--- Dataset extract Enclosed Below ---

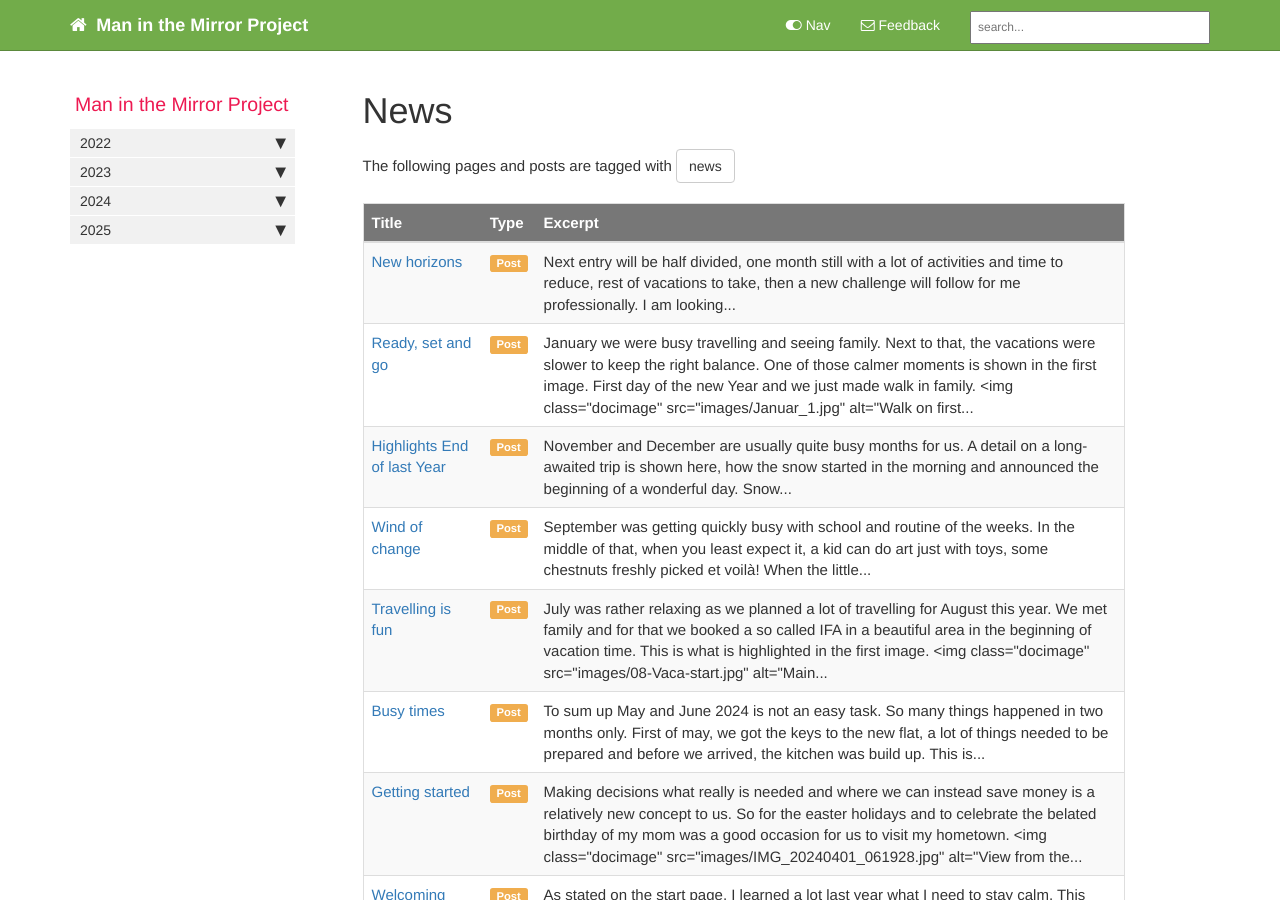
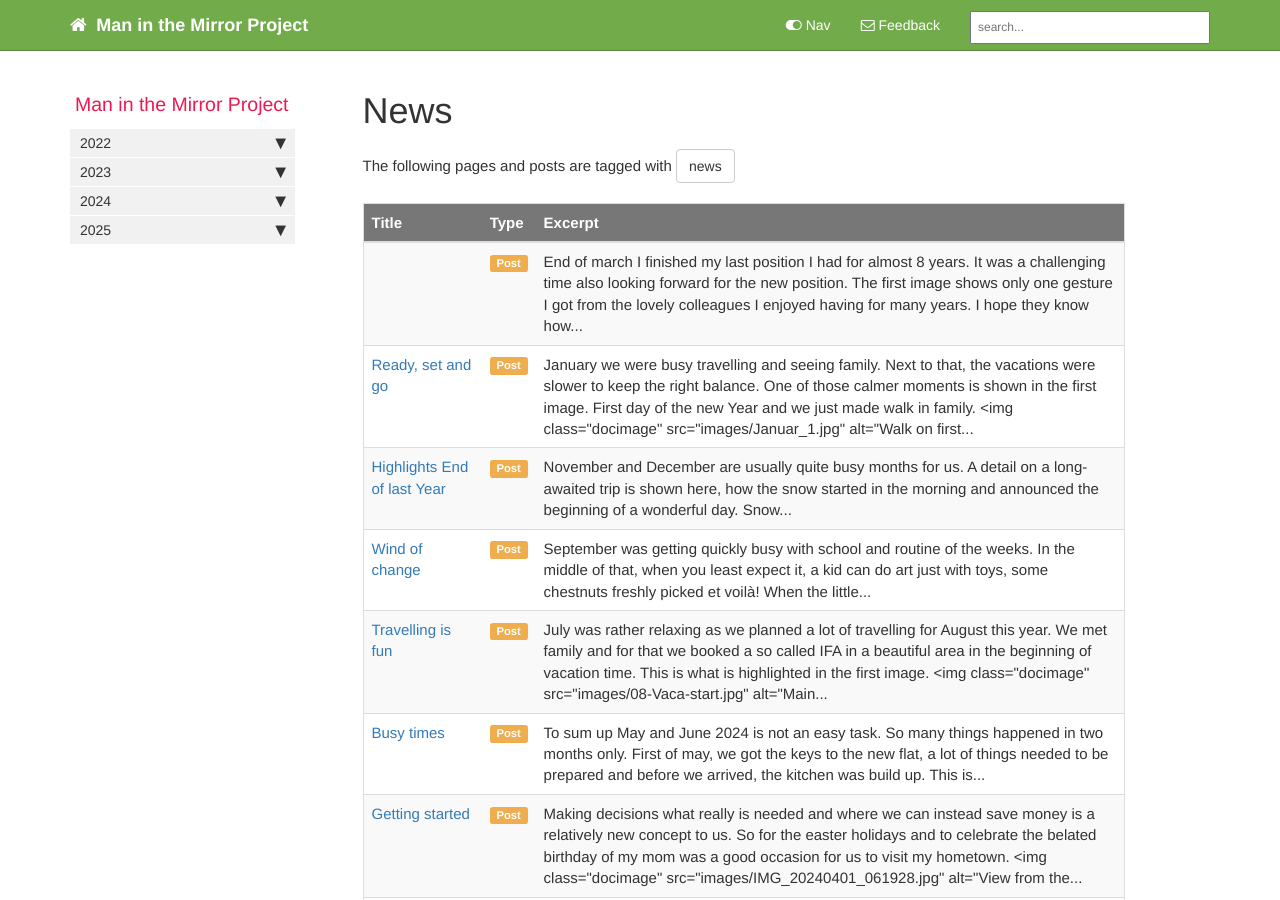
Before and after one commit to bunkeak/my-jekyll-website, a Jekyll site: the page built from tags/tag_news.md, in a window 1280 px wide and 900 px high. Built offline with Jekyll 4.4.1, drawn with Linux system fonts in a browser that asks for light colours; comment, search, counter and statistics services are not loaded.

Commit message:
continue content April and March

```diff
--- a/_posts/2025-04-21-new-horizons.md
+++ b/_posts/2025-04-21-new-horizons.md
@@ -1,21 +1,21 @@
 ---
-title:  "New horizons"
+title:  ""
 categories: jekyll update
 permalink: new-horizons.html
 sidebar: mydoc_sidebar
 tags: [news]
 ---
 
+End of march I finished my last position I had for almost 8 years. It was a challenging time also looking forward for the new position. The first image shows only one gesture I got from the lovely colleagues I enjoyed having for many years. I hope they know how much they mean to me. I was really overwhelmed with the diverse talks, attentions and messages I got.
 
+{% include image.html file="PXL_20250321_130505928.jpg" alt="Some lovely details from very valuable colleagues I had for nearly 8 years, card, cup and flowers, just to name a few." caption="Only part of the presents I got at the end of March." %}
 
-{% include image.html file="Januar_1.jpg" alt="" caption="" %}
+At the end of March we had the chance of enjoying an artifical salt grotto in the Brandenburg region. This is shown in the next image. It was a family reunion at the occasion of the round birthday of my mum. We enjoyed it very much and want to do that more frequently in our region.
 
+{% include image.html file="PXL_20250329_155008038.jpg" alt="An artificial salt grotto in the Brandenburg area." caption="Relaxing times in an artifical salt grotto." %}
 
+The new position has started very well, I like the new colleagues and challenges a lot. After busy first weeks, easter came along and we matched the experience with the salt grotto with a natural cave in Germany. First time for the little one, finally she is old enough to discover those lovely places with us.
 
-{% include image.html file="Februar_1.jpg" alt="" caption="" %}
+{% include image.html file="PXL_20250419_081427078.jpg" alt="Natural cave illuminated with colours and the little one in the foreground." caption="Visiting a natural cave." %}
 
-
-
-{% include image.html file="Februar_2.jpg" alt="" caption="" %}
-
-Next entry will be half divided, one month still with a lot of activities and time to reduce, rest of vacations to take, then a new challenge will follow for me professionally. I am looking forward to that.
+A really wonderful idea of the area is making kids discover as many natural caves as possible and they will receive surprises, this generally works very well and will keep us busy the following months.
```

--- End of Enclosed Dataset extract ---

| Problem statement |
Give only the number of lines in the records that contain the string "horizons".

| Your response |
4